[Opening Dataset entries section]

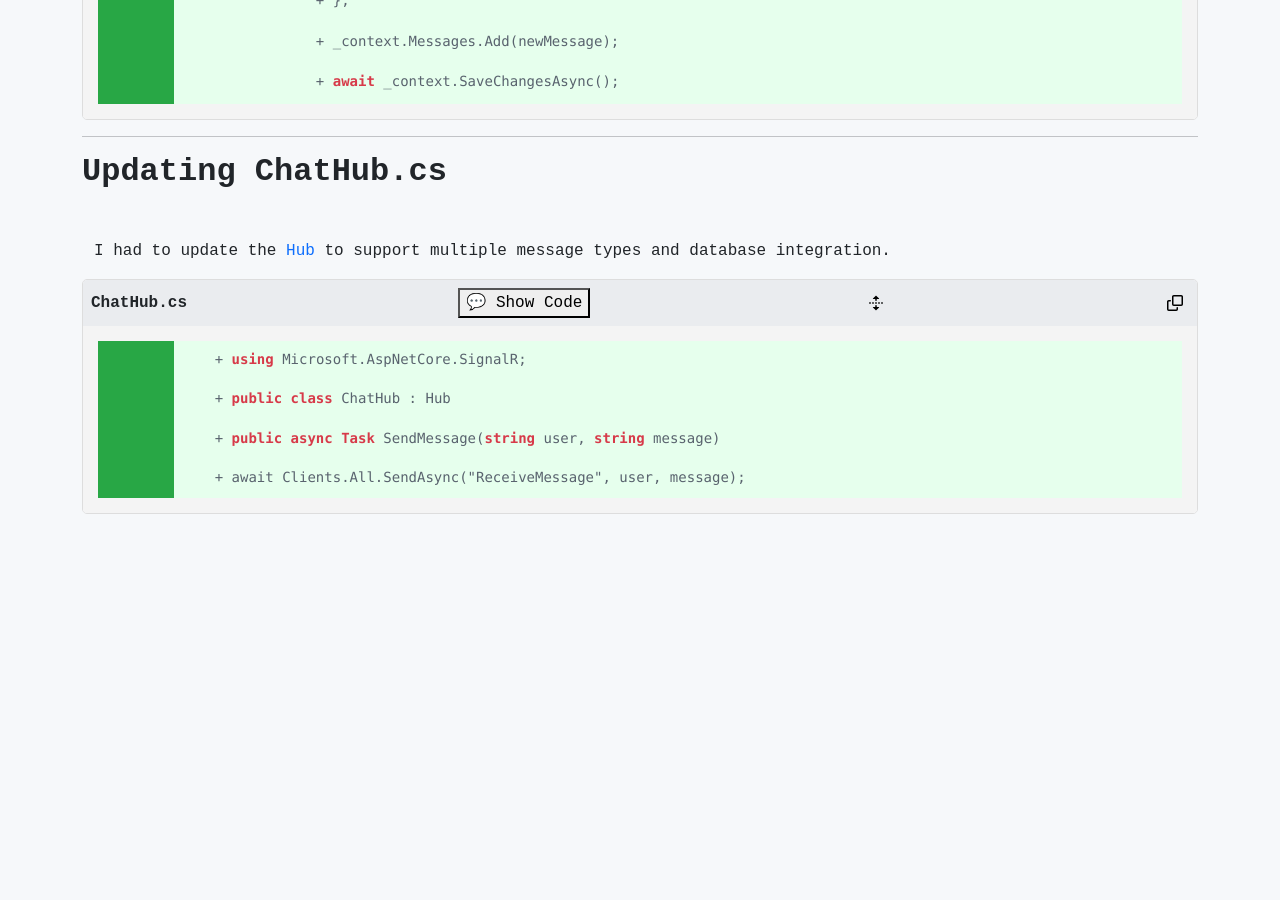
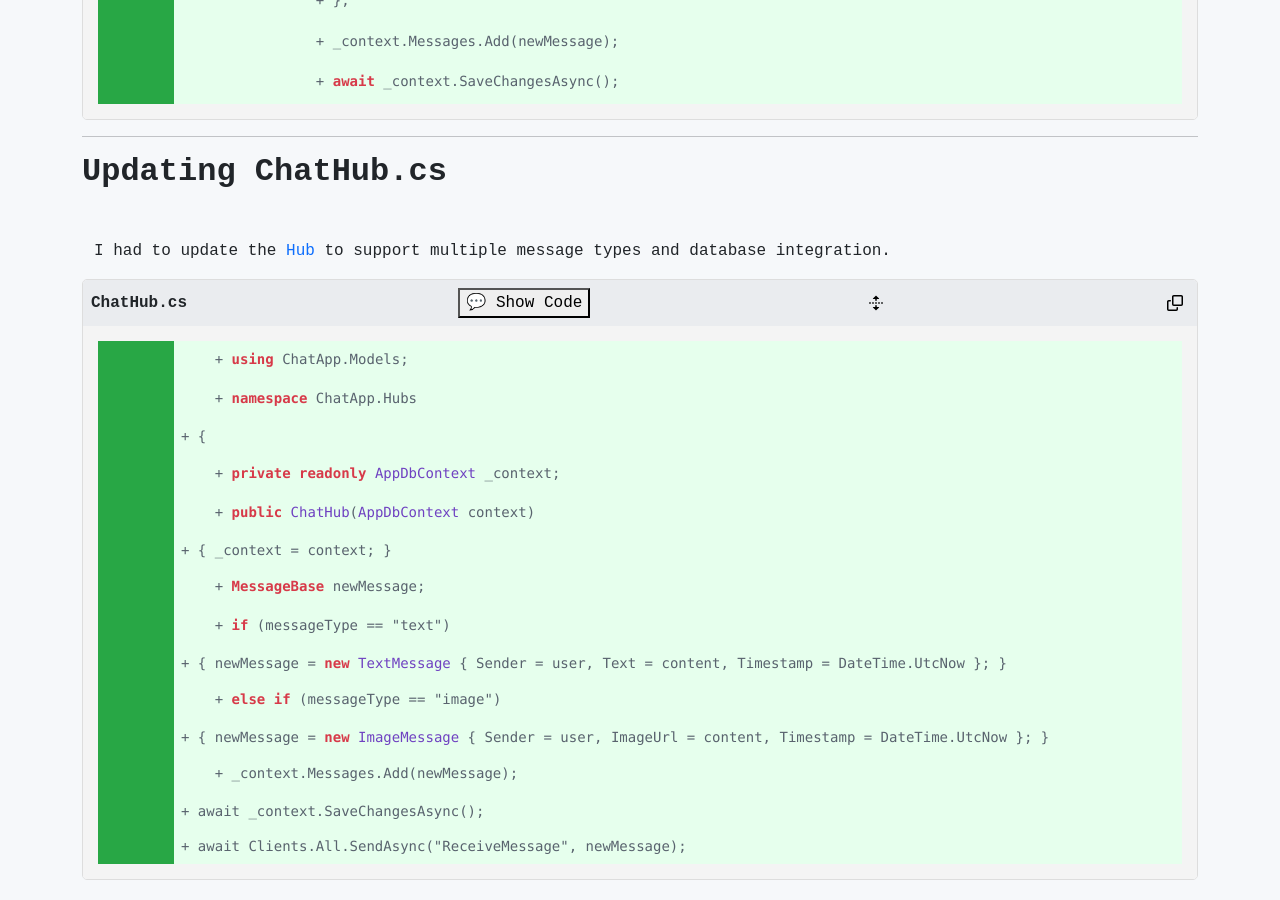
Before and after one commit to JWalshe86/ChatApp, a Jekyll site: the page built from docs/ChatAppPartTwo.md, in a window 1280 px wide and 900 px high, scrolled down 2979 px. Built offline with Jekyll 4.4.1, drawn with Linux system fonts in a browser that asks for light colours; before the commit the page ends 3513 px from its top, so only the background shows below that.

Commit message:
Update ChatAppPartTwo.md

```diff
--- a/docs/ChatAppPartTwo.md
+++ b/docs/ChatAppPartTwo.md
@@ -598,6 +598,12 @@ public class ChatHub : Hub
             <svg aria-hidden="true" class="octicon unfold-icon" viewBox="0 0 16 16" width="16" height="16" fill="currentColor">
                 <path d="m8.177.677 2.896 2.896a.25.25 0 0 1-.177.427H8.75v1.25a.75.75 0 0 1-1.5 0V4H5.104a.25.25 0 0 1-.177-.427L7.823.677a.25.25 0 0 1 .354 0ZM7.25 10.75a.75.75 0 0 1 1.5 0V12h2.146a.25.25 0 0 1 .177.427l-2.896 2.896a.25.25 0 0 1-.354 0l-2.896-2.896A.25.25 0 0 1 5.104 12H7.25v-1.25Zm-5-2a.75.75 0 0 0 0-1.5h-.5a.75.75 0 0 0 0 1.5h.5ZM6 8a.75.75 0 0 1-.75.75h-.5a.75.75 0 0 1 0-1.5h.5A.75.75 0 0 1 6 8Zm2.25.75a.75.75 0 0 0 0-1.5h-.5a.75.75 0 0 0 0 1.5h.5ZM12 8a.75.75 0 0 1-.75.75h-.5a.75.75 0 0 1 0-1.5h.5A.75.75 0 0 1 12 8Zm2.25.75a.75.75 0 0 0 0-1.5h-.5a.75.75 0 0 0 0 1.5h.5Z"></path>
             </svg>
+
+            <!-- Collapse (Fold) Icon - Initially Hidden -->
+            <svg aria-hidden="true" class="octicon fold-icon hidden" viewBox="0 0 16 16" width="16" height="16" fill="currentColor">
+                <path d="M10.896 2H8.75V.75a.75.75 0 0 0-1.5 0V2H5.104a.25.25 0 0 0-.177.427l2.896 2.896a.25.25 0 0 0 .354 0l2.896-2.896A.25.25 0 0 0 10.896 2ZM8.75 15.25a.75.75 0 0 1-1.5 0V14H5.104a.25.25 0 0 1-.177-.427l2.896-2.896a.25.25 0 0 1 .354 0l2.896 2.896a.25.25 0 0 1-.177.427H8.75v1.25Zm-6.5-6.5a.75.75 0 0 0 0-1.5h-.5a.75.75 0 0 0 0 1.5h.5ZM6 8a.75.75 0 0 1-.75.75h-.5a.75.75 0 0 1 0-1.5h.5A.75.75 0 0 1 6 8Zm2.25.75a.75.75 0 0 0 0-1.5h-.5a.75.75 0 0 0 0 1.5h.5ZM12 8a.75.75 0 0 1-.75.75h-.5a.75.75 0 0 1 0-1.5h.5A.75.75 0 0 1 12 8Zm2.25.75a.75.75 0 0 0 0-1.5h-.5a.75.75 0 0 0 0 1.5h.5Z"></path>
+            </svg>
+
         </button>
 
         <button class="copy-button" aria-label="Copy code">
@@ -608,35 +614,88 @@ public class ChatHub : Hub
         </button>
     </div>
 
-    <!-- Code View (Default) -->
+  <!-- Code View (Default) -->
     <div id="code-tab" class="tab-content active" style="display:block;">
         <div class="code-container">
             <pre class="updated-code language-csharp"><code>
 <span class="added-line tooltip-container">
-    <span class="tooltip-trigger">+ <span class="hljs-keyword">using</span> Microsoft.AspNetCore.SignalR;
-        <span class="tooltip">Imports SignalR for real-time communication.</span>
+    <span class="tooltip-trigger">+ <span class="hljs-keyword">using</span> ChatApp.Models;
+        <span class="tooltip">Imports the ChatApp models for use in this file.</span>
+    </span>
+</span>
+<span class="original-code hidden"><span class="hljs-keyword">using</span> Microsoft.AspNetCore.SignalR;</span>
+
+<span class="added-line tooltip-container">
+    <span class="tooltip-trigger">+ <span class="hljs-keyword">namespace</span> ChatApp.Hubs
+        <span class="tooltip">Defines the namespace for the ChatHub class.</span>
+    </span>
+</span>
+<span class="added-line tooltip-container">+ {</span>
+
+<span class="added-line tooltip-container">
+    <span class="tooltip-trigger">+ <span class="hljs-keyword">private readonly</span> <span class="hljs-class-name">AppDbContext</span> _context;
+        <span class="tooltip">Declares a private field for the database context.</span>
     </span>
 </span>
 
 <span class="added-line tooltip-container">
-    <span class="tooltip-trigger">+ <span class="hljs-keyword">public class</span> ChatHub : Hub
-        <span class="tooltip">Defines the ChatHub class, which extends SignalR Hub for real-time messaging.</span>
+    <span class="tooltip-trigger">+ <span class="hljs-keyword">public</span> <span class="hljs-class-name">ChatHub</span>(<span class="hljs-class-name">AppDbContext</span> context)
+        <span class="tooltip">Constructor that initializes the ChatHub with a database context.</span>
+    </span>
+</span>
+<span class="added-line tooltip-container">+ { _context = context; }</span>
+
+<span class="original-code hidden"><span class="hljs-keyword">public async</span> <span class="hljs-class-name">Task</span> <span class="hljs-function">SendMessage</span>(<span class="hljs-keyword">string</span> user, <span class="hljs-keyword">string</span> message)</span>
+<span class="original-code hidden">{</span>
+
+<span class="added-line tooltip-container">
+    <span class="tooltip-trigger">+ <span class="hljs-keyword">MessageBase</span> newMessage;
+        <span class="tooltip">Declares a variable to hold the appropriate message type.</span>
     </span>
 </span>
 
 <span class="added-line tooltip-container">
-    <span class="tooltip-trigger">+ <span class="hljs-keyword">public async Task</span> SendMessage(<span class="hljs-keyword">string</span> user, <span class="hljs-keyword">string</span> message)
-        <span class="tooltip">Handles sending messages between clients.</span>
+    <span class="tooltip-trigger">+ <span class="hljs-keyword">if</span> (messageType == "text")
+        <span class="tooltip">Checks if the message is a text message.</span>
     </span>
 </span>
+<span class="added-line tooltip-container">+ { newMessage = <span class="hljs-keyword">new</span> <span class="hljs-class-name">TextMessage</span> { Sender = user, Text = content, Timestamp = DateTime.UtcNow }; }</span>
 
 <span class="added-line tooltip-container">
-    <span class="tooltip-trigger">+ await Clients.All.SendAsync("ReceiveMessage", user, message);
-        <span class="tooltip">Broadcasts the message to all connected clients.</span>
+    <span class="tooltip-trigger">+ <span class="hljs-keyword">else if</span> (messageType == "image")
+        <span class="tooltip">Checks if the message is an image message.</span>
     </span>
 </span>
+<span class="added-line tooltip-container">+ { newMessage = <span class="hljs-keyword">new</span> <span class="hljs-class-name">ImageMessage</span> { Sender = user, ImageUrl = content, Timestamp = DateTime.UtcNow }; }</span>
+
+<span class="added-line tooltip-container">
+    <span class="tooltip-trigger">+ _context.Messages.Add(newMessage);
+        <span class="tooltip">Saves the message to the database.</span>
+    </span>
+</span>
+<span class="added-line tooltip-container">+ await _context.SaveChangesAsync();</span>
+<span class="added-line tooltip-container">+ await Clients.All.SendAsync("ReceiveMessage", newMessage);</span>
 
 </code></pre>
         </div>
     </div>
 </div>
+
+<!-- Explanation View (Initially Hidden) -->
+<div id="explanation-tab" class="tab-content" style="display:none;">
+    <p>
+        <strong>📌 `ChatHub`</strong> - The `ChatHub` class acts as the **real-time communication hub** for the chat application, enabling users to send and receive messages instantly. It leverages **SignalR** to manage connections and broadcast messages to all connected clients.
+    </p>
+    <p>
+        This hub is integrated with **Entity Framework** to store messages persistently in a database. The **database context (`AppDbContext`)** is injected into the `ChatHub` constructor to allow seamless interaction with the database.
+    </p>
+    <p>
+        The `SendMessage` method is responsible for processing incoming messages. Based on the **message type (`text` or `image`)**, it dynamically creates a `TextMessage` or `ImageMessage` object, ensuring that different types of messages are properly handled.
+    </p>
+    <p>
+        Once the message is created, it is **saved to the database** and then **broadcasted** to all connected clients using SignalR’s `Clients.All.SendAsync` method. This ensures that every user in the chat receives messages in real-time, even if they were sent from another client.
+    </p>
+    <p>
+        This approach keeps the **chat system scalable**, allowing for future expansion with new message types while ensuring consistency in data storage and real-time delivery.
+    </p>
+</div>
```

[Closing Dataset entries section]

The lines you return should be those above that contain the word "docs", every one of them.

[Output of the exercise]:
Before and after one commit to JWalshe86/ChatApp, a Jekyll site: the page built from docs/ChatAppPartTwo.md, in a window 1280 px wide and 900 px high, scrolled down 2979 px. Built offline with Jekyll 4.4.1, drawn with Linux system fonts in a browser that asks for light colours; before the commit the page ends 3513 px from its top, so only the background shows below that.
--- a/docs/ChatAppPartTwo.md
+++ b/docs/ChatAppPartTwo.md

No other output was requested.